Turnover in the U.S. for clinical monitoring jobs (the function that monitors participants’ health during a clinical trial) at CROs remained high at 25.1% in 2015, almost the same as the previous year’s reported 25.4% (2014). Turnover remained high despite the 7% spike in average salaries for professional positions from 2014 to 2015, according to the 18th annual CRO Industry Global Compensation and Turnover Survey, conducted by HR+Survey Solutions, a specialty compensation consulting and research firm.
What is hidden behind these numbers, are cases where individual companies are experiencing turnover that is well over 50%. This is significantly higher than estimates of overall U.S. professional turnover of 16.7%.
For countries outside the U.S., turnover in clinical monitoring slightly decreased to 16.4% in 2015 from the previous year’s turnover of 17.9%.
U.S. overall average turnover at CROs increased slightly to 20.1% in 2015 from 19.5% in 2014 (all positions at the CROs). Outside the U.S. the overall turnover rate increased from 16% to 17%. Globally, average turnover by country was 13% or above in all but one of the surveyed countries (up from a low of 11% in 2014). More than half the countries surveyed (24 of the 45) have average turnover of 20% or more. The top 10 losers for the war on talent include the following countries:
The number of registered clinical trials has sky rocketed from 24,921 in 2005 to 231,508 as of Dec 4, 2016. CROs play a very important role in the growth of clinical trials; according to the 2016 Nice Insight Contract Research - Preclinical and Clinical Survey, there was a big jump in expenditure for outsourcing services this year, maintaining the continuously escalating spend over the last five years. The majority of companies (38%) now spend $51 million to $100 million for outsourcing, and another 18% spend more than $100 million. Grand View Research reported that the Global CRO Market, which was valued at $27 billion in 2014, is expected to grow at a compound annual growth rate of more than 6% over the next seven years, bringing it to a $45 billion industry in 2022. With this type of growth predicted in the CRO industry—attracting and retaining talent is a key factor to a successful business model. Employee turnover in critical roles such as clinical monitoring can undermine this by:

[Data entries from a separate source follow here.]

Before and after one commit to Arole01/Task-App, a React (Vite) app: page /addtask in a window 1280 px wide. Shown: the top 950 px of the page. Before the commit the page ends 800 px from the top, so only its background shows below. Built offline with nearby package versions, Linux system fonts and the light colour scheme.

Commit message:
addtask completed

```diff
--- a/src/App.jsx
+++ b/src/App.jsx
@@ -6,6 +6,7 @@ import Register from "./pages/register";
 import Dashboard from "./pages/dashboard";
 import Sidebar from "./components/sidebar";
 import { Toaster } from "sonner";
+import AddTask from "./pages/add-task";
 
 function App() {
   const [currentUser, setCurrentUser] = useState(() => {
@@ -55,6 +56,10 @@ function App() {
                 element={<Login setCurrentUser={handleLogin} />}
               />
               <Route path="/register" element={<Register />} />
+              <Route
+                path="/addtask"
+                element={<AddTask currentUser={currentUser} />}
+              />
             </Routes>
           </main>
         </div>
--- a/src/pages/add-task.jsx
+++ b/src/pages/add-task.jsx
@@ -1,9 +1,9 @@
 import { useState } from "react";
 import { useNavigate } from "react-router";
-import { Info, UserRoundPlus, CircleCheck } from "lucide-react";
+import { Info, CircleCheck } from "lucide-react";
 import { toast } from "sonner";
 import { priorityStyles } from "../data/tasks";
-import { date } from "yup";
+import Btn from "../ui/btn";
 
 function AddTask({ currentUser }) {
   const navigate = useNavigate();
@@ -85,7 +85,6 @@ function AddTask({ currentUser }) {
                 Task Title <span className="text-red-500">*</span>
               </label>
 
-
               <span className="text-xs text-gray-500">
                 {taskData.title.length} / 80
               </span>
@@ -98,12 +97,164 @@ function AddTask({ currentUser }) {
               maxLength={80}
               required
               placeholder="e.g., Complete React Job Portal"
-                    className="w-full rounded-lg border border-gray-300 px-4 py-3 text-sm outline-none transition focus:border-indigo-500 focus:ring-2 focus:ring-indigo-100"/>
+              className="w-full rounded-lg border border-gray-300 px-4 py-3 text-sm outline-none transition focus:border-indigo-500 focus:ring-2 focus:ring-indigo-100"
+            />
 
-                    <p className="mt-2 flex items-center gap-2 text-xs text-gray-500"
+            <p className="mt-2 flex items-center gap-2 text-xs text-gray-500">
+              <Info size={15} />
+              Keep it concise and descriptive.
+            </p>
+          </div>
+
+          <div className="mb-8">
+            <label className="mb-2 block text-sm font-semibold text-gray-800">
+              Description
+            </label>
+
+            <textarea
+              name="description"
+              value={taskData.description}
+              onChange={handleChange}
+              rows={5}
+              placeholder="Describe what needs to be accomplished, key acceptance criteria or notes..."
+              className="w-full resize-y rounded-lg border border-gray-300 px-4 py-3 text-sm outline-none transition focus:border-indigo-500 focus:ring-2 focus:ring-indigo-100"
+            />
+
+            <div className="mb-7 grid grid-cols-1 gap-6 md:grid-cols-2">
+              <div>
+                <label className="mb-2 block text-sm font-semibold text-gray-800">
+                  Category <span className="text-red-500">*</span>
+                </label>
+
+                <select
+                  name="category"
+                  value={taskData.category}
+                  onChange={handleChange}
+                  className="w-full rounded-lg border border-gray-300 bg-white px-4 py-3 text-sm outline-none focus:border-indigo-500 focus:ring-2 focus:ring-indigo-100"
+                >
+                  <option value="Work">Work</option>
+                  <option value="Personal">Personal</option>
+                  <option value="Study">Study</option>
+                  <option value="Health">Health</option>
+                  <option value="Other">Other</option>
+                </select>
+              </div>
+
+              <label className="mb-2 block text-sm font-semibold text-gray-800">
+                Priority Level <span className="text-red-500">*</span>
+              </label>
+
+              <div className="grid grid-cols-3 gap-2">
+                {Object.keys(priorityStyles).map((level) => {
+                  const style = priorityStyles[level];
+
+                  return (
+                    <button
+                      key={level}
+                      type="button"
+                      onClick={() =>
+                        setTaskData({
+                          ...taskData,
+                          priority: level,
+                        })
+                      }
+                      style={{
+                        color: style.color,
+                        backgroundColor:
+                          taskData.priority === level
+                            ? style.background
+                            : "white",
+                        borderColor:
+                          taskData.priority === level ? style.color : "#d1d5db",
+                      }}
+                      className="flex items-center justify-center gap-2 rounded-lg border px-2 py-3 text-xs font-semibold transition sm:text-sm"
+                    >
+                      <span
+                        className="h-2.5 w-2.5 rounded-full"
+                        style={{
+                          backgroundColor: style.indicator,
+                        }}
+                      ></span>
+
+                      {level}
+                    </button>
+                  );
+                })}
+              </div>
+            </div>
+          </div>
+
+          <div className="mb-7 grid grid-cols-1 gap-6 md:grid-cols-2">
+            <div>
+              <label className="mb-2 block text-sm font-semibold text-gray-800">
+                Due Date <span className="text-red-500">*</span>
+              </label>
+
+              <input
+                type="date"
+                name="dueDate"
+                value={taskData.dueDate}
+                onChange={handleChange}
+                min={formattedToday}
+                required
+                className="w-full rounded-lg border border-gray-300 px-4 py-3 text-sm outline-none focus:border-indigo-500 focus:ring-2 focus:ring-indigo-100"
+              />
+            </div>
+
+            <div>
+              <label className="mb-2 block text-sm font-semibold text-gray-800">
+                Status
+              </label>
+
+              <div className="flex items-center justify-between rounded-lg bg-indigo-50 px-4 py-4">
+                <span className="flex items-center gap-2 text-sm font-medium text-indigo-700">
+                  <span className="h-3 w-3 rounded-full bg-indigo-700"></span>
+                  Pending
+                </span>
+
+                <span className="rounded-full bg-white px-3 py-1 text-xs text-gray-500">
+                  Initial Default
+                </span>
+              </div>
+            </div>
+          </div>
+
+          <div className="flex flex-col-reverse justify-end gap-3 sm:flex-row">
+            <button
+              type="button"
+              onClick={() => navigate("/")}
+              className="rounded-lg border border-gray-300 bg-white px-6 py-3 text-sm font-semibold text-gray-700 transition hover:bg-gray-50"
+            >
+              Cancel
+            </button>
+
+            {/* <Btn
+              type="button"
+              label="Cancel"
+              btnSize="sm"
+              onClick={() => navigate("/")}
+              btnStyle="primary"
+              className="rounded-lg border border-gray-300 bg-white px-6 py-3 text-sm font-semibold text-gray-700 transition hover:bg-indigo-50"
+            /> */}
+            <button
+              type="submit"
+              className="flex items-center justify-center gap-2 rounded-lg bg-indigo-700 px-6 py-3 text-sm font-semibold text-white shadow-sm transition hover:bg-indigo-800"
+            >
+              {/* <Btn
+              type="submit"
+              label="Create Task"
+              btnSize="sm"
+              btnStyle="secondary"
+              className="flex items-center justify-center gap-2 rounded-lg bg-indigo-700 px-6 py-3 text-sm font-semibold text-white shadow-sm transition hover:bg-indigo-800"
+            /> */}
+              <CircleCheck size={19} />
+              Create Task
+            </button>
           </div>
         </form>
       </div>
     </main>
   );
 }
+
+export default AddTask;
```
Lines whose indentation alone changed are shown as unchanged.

U.S. unemployment has continued to decline since it peaked in 2009, and currently is well below 5%. This means that CROs have an uphill battle identifying new talent sources. According to Judy Canavan, managing partner, HR+Survey Solutions and the author of the study, turnover is extremely costly to CROs, “Turnover is a significant business issue; high turnover can undermine the relationship with a sponsor or lose a bid for new work.”
Canavan continues, “Employees have figured out that changing jobs is the key to maximizing their compensation and rounding out their CV, companies need to create internal career opportunities.”
CRAs (clinical research associates) often work from home but most of their week is spent on the road traveling to study sites. Finding a way to engage these employees and gain their loyalty is a challenge. Companies need to focus on both compensation and other approaches, such as work-life balance, to attract and retain talent.
To gain a more detailed picture of what CROs are doing to attract and retain key talent, in addition to their annual survey, HR+Survey Solutions conducted a hot topic survey in 2016 addressing this specific issue. Sixteen CRO companies participated in the survey. Some of the key findings of this survey found that:
Money is the most common solution for retaining talent.
The 18th annual CRO Industry Global Compensation and Turnover Survey was conducted by HR+Survey Solutions in 2016. A total of 22 public and private CROs with fewer than 500 to more than 12,000 employees participated in the niche study. Compensation data was collected and analyzed for 47 countries (turnover was reported for 45 countries) in addition to the United States. The annual comprehensive survey reports compensation levels (base salaries plus annual incentives and LTI) for 215 benchmark positions in both early and late stage in 18 job families including: executive, biostatistics, business development/sales, clinical research, database management, medical affairs, patient recruitment, pathology, quality assurance, regulatory, safety/pharmacovigilance, toxicology and site operations. It also covers critical topics such as turnover; annual incentive plan design; business development/sales incentives; benefits and perks; deferred compensation; employment contracts and allowances.